“The high court might have said anything, but now we are taking an independent view in the appeals,” the bench maintained.
Advocate Shoeb Alam argued that wearing Hijab is a matter of one’s dignity, privacy and autonomy.
“On one end, I have my right to education, right to go to school, right to get inclusive education with others. On the other hand, there is my other right, which is right to privacy, dignity and autonomy,” he said.
Alam said the impact of the government order (GO) banning Hijab in educational institutions with prescribed uniforms is that “I will give you education, give me your right to privacy, surrender it. Can the State do it? The answer is an emphatic ‘no’.” He said the State cannot come up with a GO asking a person to surrender her right to privacy at the doorstep of the school.
Senior advocate Kapil Sibal suggested that the matter should be referred to a Constitution bench.
“Wearing of a Hijab is the expression of what you are, who you are, where are you from…,” he said.
Sibal said the question is if the right to wear Hijab is available to a woman at a public place, is her right extinguished when she enters a school.
“You cannot destroy me,” he argued, adding Hijab is now a part of the persona and also a part of the cultural tradition.
Senior advocate Colin Gonsalves said the most important issue in this case is whether the practice of wearing Hijab is essential to religion or not.
He contended once the practice has been established, it is covered by Article 25 of the Constitution.
Article 25 of the Constitution deals with freedom of conscience and free profession, practice and propagation of religion.
Gonsalves argued the high court judgment is a verdict where the perception is of the “majority community”, where the minority point of view is seen “very partially and very wrongly”.

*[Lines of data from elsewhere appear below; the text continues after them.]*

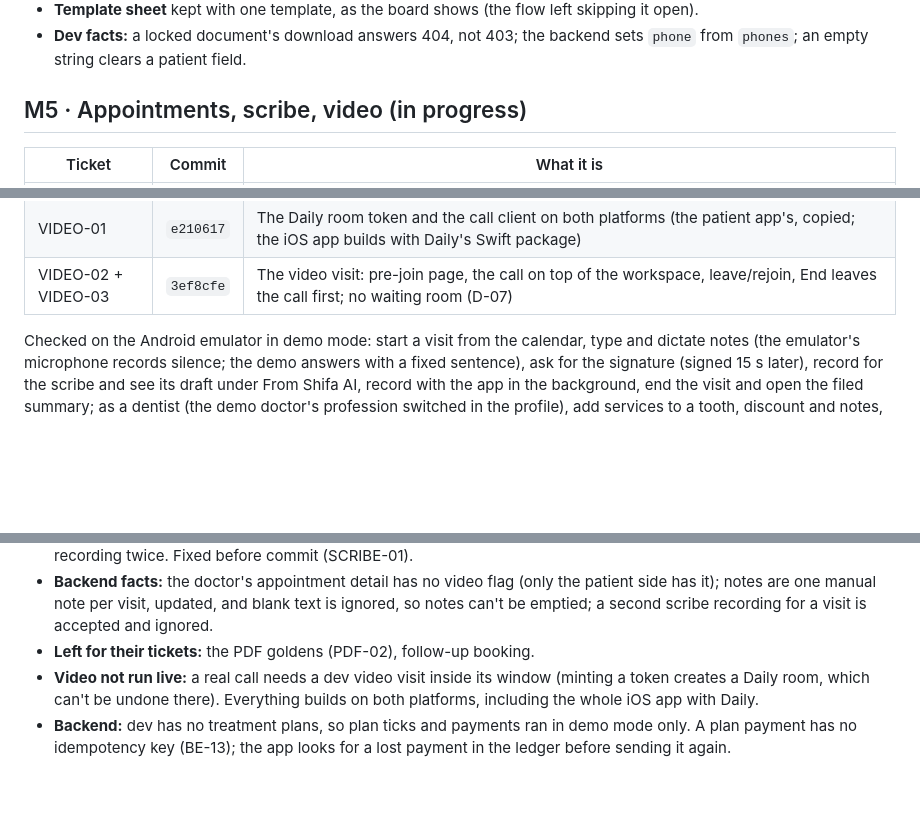
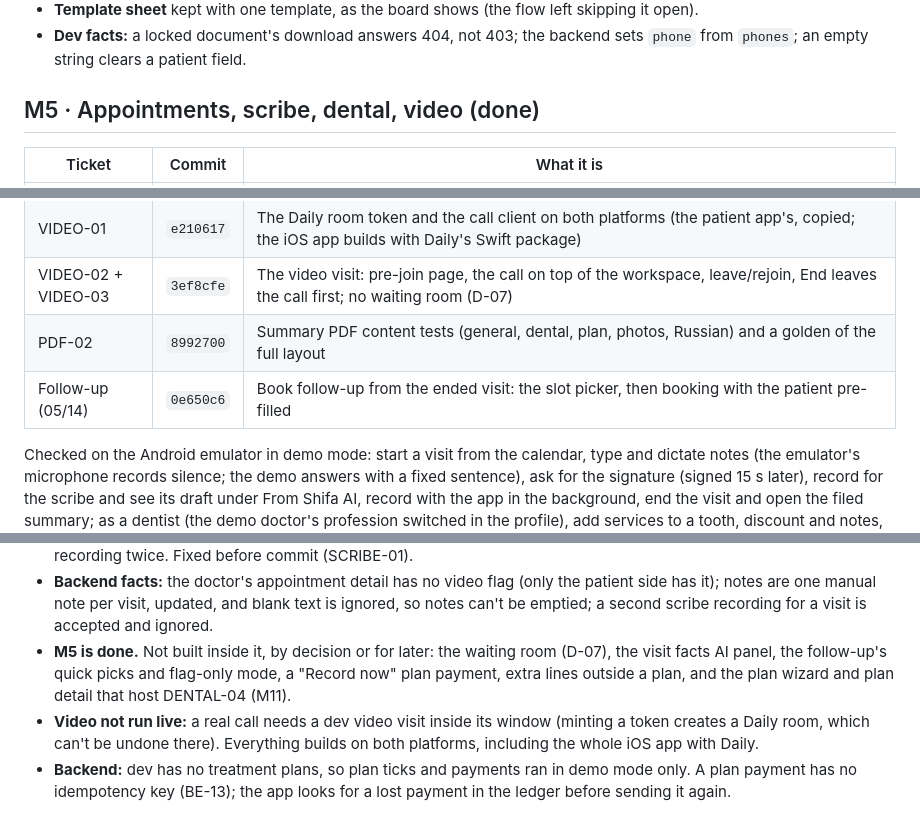
Before and after one commit to SHIFA-UZ/web-flutter-doctor, a Markdown page: docs/implemented/OVERNIGHT_2026-11-04.md, 3 parts joined by grey strips. Rendered like a GitHub page; blank space fills up the shorter version.

Commit message:
docs(implemented): mark m5 done in the overnight report

```diff
--- a/docs/implemented/OVERNIGHT_2026-11-04.md
+++ b/docs/implemented/OVERNIGHT_2026-11-04.md
@@ -342,7 +342,7 @@ Your calls / open points from M4:
 - **Dev facts:** a locked document's download answers 404, not 403; the backend sets `phone` from `phones`; an empty
   string clears a patient field.
 
-## M5 · Appointments, scribe, video (in progress)
+## M5 · Appointments, scribe, dental, video (done)
 
 | Ticket | Commit | What it is |
 |---|---|---|
@@ -367,6 +367,8 @@ Your calls / open points from M4:
 | DENTAL-04 | `642cedc` | The dental plan editor (the visit's record UI and draft reused) and plan lines with the discount spread per currency; read-only plan chart (hosts in M11) |
 | VIDEO-01 | `e210617` | The Daily room token and the call client on both platforms (the patient app's, copied; the iOS app builds with Daily's Swift package) |
 | VIDEO-02 + VIDEO-03 | `3ef8cfe` | The video visit: pre-join page, the call on top of the workspace, leave/rejoin, End leaves the call first; no waiting room (D-07) |
+| PDF-02 | `8992700` | Summary PDF content tests (general, dental, plan, photos, Russian) and a golden of the full layout |
+| Follow-up (05/14) | `0e650c6` | Book follow-up from the ended visit: the slot picker, then booking with the patient pre-filled |
 
 Checked on the Android emulator in demo mode: start a visit from the calendar, type and dictate notes (the emulator's
 microphone records silence; the demo answers with a fixed sentence), ask for the signature (signed 15 s later), record
@@ -389,7 +391,9 @@ Notes from M5:
 - **Backend facts:** the doctor's appointment detail has no video flag (only the patient side has it); notes are one
   manual note per visit, updated, and blank text is ignored, so notes can't be emptied; a second scribe recording for a
   visit is accepted and ignored.
-- **Left for their tickets:** the PDF goldens (PDF-02), follow-up booking.
+- **M5 is done.** Not built inside it, by decision or for later: the waiting room (D-07), the visit facts AI panel,
+  the follow-up's quick picks and flag-only mode, a "Record now" plan payment, extra lines outside a plan, and the
+  plan wizard and plan detail that host DENTAL-04 (M11).
 - **Video not run live:** a real call needs a dev video visit inside its window (minting a token creates a Daily room,
   which can't be undone there). Everything builds on both platforms, including the whole iOS app with Daily.
 - **Backend:** dev has no treatment plans, so plan ticks and payments ran in demo mode only. A plan payment has no
```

“It is basically a majoritarian judgment. The judgement read as a whole is basically from a majoritarian perspective point of view. It does not conform to the kind of constitutional independence that a judgement ought to have,” he said, while arguing the apex court should set aside the judgement on this ground alone.
Gonsalves wondered, “What is the difference? If you can wear a turban, why cannot you wear a Hijab?”.

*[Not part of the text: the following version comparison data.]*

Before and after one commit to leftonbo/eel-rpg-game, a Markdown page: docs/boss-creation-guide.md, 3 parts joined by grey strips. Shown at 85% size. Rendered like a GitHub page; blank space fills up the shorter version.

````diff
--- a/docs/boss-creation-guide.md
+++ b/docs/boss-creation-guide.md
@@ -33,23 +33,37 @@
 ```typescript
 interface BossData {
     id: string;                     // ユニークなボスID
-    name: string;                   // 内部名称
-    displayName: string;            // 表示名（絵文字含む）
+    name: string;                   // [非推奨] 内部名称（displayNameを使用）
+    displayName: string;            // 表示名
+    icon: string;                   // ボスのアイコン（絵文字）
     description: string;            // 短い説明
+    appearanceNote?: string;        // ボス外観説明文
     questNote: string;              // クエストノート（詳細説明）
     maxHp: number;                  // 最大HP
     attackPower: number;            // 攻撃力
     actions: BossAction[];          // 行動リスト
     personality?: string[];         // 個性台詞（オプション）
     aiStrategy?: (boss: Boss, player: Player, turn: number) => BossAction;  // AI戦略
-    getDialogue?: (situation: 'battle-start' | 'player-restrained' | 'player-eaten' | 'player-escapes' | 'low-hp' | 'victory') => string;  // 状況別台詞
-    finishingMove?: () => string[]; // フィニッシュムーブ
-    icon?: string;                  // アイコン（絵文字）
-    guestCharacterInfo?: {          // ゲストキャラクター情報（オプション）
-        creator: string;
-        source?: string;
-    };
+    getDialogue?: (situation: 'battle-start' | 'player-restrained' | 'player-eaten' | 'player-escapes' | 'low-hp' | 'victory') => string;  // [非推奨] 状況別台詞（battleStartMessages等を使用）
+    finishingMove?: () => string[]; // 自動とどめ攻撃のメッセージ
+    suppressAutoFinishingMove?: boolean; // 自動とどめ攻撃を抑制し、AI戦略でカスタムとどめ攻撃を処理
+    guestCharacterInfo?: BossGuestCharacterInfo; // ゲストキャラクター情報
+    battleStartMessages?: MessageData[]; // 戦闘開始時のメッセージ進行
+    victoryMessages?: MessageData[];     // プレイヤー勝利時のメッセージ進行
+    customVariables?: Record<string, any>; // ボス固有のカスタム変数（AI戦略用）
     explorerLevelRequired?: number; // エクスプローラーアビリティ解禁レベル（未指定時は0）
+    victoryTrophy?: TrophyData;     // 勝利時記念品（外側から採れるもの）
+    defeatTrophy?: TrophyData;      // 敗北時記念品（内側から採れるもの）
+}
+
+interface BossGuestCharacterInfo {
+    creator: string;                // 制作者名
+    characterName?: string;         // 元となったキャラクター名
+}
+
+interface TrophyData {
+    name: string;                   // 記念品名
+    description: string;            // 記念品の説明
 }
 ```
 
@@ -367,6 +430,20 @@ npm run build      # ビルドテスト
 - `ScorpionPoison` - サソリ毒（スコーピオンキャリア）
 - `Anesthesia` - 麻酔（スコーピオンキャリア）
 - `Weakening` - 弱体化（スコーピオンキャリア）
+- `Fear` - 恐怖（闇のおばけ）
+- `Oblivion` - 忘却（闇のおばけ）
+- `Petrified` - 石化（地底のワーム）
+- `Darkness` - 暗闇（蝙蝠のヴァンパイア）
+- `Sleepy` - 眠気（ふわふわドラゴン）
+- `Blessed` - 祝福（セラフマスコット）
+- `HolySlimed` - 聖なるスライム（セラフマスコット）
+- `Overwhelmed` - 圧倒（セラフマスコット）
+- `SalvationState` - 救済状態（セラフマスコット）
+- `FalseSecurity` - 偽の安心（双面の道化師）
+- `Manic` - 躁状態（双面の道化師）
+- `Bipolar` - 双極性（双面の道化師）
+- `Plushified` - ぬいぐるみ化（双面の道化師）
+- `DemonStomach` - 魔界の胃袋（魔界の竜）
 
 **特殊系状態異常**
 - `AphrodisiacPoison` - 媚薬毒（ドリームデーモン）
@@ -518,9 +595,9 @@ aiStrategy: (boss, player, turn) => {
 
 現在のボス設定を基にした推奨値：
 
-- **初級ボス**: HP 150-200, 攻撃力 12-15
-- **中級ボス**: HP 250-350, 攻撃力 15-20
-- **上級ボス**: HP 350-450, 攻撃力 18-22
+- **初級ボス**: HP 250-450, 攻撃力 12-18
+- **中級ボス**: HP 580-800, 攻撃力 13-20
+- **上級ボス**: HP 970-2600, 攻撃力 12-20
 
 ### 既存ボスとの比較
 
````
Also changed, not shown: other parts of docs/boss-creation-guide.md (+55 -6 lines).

“The ‘dress’, ‘undress’ arguments in unfortunate because Muslim girls are in fact undressed if they are told to take off the Hijab by the security guard….,” he said.

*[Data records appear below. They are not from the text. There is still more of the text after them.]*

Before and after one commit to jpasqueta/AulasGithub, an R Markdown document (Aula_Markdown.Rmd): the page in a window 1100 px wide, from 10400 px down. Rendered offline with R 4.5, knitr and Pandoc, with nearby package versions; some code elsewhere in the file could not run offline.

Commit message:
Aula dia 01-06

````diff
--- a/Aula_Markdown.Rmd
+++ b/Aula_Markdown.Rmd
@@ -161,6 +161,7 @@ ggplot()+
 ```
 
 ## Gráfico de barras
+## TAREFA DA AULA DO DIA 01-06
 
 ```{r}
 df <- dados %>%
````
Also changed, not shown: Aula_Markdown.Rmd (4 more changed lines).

While hearing the Hijab controversy, the Supreme Court recently remarked if the right to dress would also mean a right to undress.
The remark by Justice Gupta was in response to an argument that the right to dress forms part of the fundamental right to freedom of speech and expression.
Gonsalves argued that constitutional morality, in the context of minority rights, is the ability to see an issue through the eyes of the minority.
“It has to be cultivated. A person from the majority may not get the answer quickly, may not understand the intensity of feelings quickly,” he said.
Senior advocate Meenakshi Arora, appearing for one of the petitioners, said the second largest religion that is practised across the world is Islam.
She said across the country, the people practising Islam recognise wearing Hijab as a part of their religious and cultural practice.
At the outset, senior advocate Dushyant Dave, appearing for one of the petitioners, told the bench he would take a little longer time to argue the case.
“This is too serious a matter. I would like to assist your lordships to the best of my ability,” he said.
Dave said the court should have referred this matter to a larger bench.
“My endeavour is to persuade your lordships as to why this judgement is required to be set aside. This matter is far too serious than a uniform,” he said, adding, “this matter requires very serious attention by your lordships. Your lordships are the custodian of the fundamental rights of the citizens.” The arguments in the matter will continue on September 19.
The state government’s order of February 5, 2022 by which it had banned wearing clothes that disturb equality, integrity, and public order in schools and colleges, was referred to in the apex court.
Several pleas have been filed in the top court against the March 15 verdict of the high court holding that wearing Hijab is not a part of the essential religious practice which can be protected under Article 25 of the Constitution.